I began to explore my deeply internalized racism, and began to confront for the first time my lifetime of self-isolating from the Black community, forging an even bigger rift in the color line, subconsciously siding with White supremacy, contributing to colorism, and completely disregarding my light-skinned privilege and middle-class privilege.

I also began to understand that I had effectively amputated half of my identity by refusing to identify as Black. I had rejected my natural hair texture, denied myself the pleasure of listening to Black musicians, and prevented the formation of friendships with truly dynamic, talented, and resilient individuals. It breaks my heart to reflect back on how effective I was at denying my Blackness, how many people I hurt, and how I mindlessly contributed to White supremacy, and how much culture I deprived myself of.

As I began to put these pieces together, I was overcome with a flood of realizations of the thousands of racial microaggressions I had been able to overlook my whole life. Even though I didn’t see myself as Black, the rest of the world did. Not mixed. Not biracial. BLACK. I recall all the times I smiled through Black jokes and N-words spoken by “friends,” who behavior I was more than happy to excuse. I examined in more detail the complex experience of dating White men, and all the times I suppressed my legit anger out of fear of being an angry black woman, all the times I’ve been followed around in higher end stores, and all the times I was the one and only POC in the majority of the rooms I had been in.

Seeing the truth of institutionalized racism in America is like opening Pandora’s Box. The flood never ends, and you can never go back to before, nor would I ever. Embracing my identity as a Black woman has been a journey of pain, joy, sorrow, embarrassment, and empowerment. We are impossibly far from a post-racial America, and the more work I do on my own racial identity, the more I am convinced that post-racial is not a goal to aspire to. My own racial identity is not a destination, but a journey.

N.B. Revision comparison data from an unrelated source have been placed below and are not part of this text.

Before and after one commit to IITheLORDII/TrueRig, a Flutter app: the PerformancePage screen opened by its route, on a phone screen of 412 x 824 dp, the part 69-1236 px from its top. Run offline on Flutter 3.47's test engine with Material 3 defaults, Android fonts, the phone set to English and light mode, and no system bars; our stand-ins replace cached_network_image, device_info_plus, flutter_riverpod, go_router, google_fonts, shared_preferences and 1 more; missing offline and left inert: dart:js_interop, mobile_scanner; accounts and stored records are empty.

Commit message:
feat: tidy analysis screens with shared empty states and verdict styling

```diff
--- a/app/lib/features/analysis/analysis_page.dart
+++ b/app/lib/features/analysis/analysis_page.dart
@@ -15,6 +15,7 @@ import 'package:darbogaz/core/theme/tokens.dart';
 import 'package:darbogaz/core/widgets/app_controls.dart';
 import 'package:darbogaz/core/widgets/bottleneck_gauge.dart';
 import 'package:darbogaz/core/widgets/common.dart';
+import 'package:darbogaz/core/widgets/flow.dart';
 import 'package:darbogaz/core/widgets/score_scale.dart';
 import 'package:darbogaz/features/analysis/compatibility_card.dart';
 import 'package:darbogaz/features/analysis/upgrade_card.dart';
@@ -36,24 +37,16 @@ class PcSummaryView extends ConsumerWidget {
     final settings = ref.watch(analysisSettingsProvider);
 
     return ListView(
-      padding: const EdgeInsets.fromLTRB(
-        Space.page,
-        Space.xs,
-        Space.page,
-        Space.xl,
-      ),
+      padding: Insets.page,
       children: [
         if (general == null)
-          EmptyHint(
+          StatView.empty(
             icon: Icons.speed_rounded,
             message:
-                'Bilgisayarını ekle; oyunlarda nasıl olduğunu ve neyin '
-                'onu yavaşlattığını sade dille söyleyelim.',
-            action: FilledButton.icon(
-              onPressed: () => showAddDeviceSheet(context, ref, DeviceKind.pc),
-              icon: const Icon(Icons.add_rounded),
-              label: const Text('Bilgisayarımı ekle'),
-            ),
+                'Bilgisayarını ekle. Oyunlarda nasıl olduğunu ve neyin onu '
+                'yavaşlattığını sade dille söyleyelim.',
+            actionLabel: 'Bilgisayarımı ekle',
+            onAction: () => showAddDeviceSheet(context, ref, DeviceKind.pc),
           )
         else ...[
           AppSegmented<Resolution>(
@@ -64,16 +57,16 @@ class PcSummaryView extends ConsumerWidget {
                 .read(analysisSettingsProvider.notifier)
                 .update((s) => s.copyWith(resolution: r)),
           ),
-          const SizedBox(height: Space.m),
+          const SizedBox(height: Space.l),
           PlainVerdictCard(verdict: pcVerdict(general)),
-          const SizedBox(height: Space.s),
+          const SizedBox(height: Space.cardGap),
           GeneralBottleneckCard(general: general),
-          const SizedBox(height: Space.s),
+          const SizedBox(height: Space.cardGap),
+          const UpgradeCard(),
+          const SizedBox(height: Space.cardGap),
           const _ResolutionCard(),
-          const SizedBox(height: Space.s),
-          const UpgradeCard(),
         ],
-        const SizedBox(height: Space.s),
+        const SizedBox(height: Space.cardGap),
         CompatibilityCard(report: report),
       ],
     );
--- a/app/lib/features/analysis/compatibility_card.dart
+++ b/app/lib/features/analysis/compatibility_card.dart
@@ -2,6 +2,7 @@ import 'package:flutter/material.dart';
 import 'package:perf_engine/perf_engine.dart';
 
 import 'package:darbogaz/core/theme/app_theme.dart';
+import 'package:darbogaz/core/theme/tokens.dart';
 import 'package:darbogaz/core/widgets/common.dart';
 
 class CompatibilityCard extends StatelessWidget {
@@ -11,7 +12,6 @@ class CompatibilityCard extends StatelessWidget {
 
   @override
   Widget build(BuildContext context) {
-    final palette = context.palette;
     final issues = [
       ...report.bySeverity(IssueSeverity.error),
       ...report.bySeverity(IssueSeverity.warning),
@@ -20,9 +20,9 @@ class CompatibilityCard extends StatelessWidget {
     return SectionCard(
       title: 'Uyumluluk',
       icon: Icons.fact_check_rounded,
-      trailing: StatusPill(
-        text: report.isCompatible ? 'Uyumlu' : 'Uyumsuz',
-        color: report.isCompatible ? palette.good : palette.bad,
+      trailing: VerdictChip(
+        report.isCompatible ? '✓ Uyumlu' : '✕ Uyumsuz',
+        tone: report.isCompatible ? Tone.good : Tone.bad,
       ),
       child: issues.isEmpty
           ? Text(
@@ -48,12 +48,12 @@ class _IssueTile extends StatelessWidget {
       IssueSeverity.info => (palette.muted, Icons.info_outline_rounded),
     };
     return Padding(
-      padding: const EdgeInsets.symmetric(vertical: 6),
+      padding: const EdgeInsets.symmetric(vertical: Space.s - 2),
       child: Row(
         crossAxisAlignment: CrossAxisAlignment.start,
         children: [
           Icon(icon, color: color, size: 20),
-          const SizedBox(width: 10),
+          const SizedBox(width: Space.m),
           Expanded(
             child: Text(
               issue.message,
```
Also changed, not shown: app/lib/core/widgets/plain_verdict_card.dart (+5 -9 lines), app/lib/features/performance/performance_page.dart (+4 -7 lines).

Every day I learn more about what it means to be a Black woman in America, and what I can do with the experiences, perspectives, resilience, melanin, and kinky hair life gave me.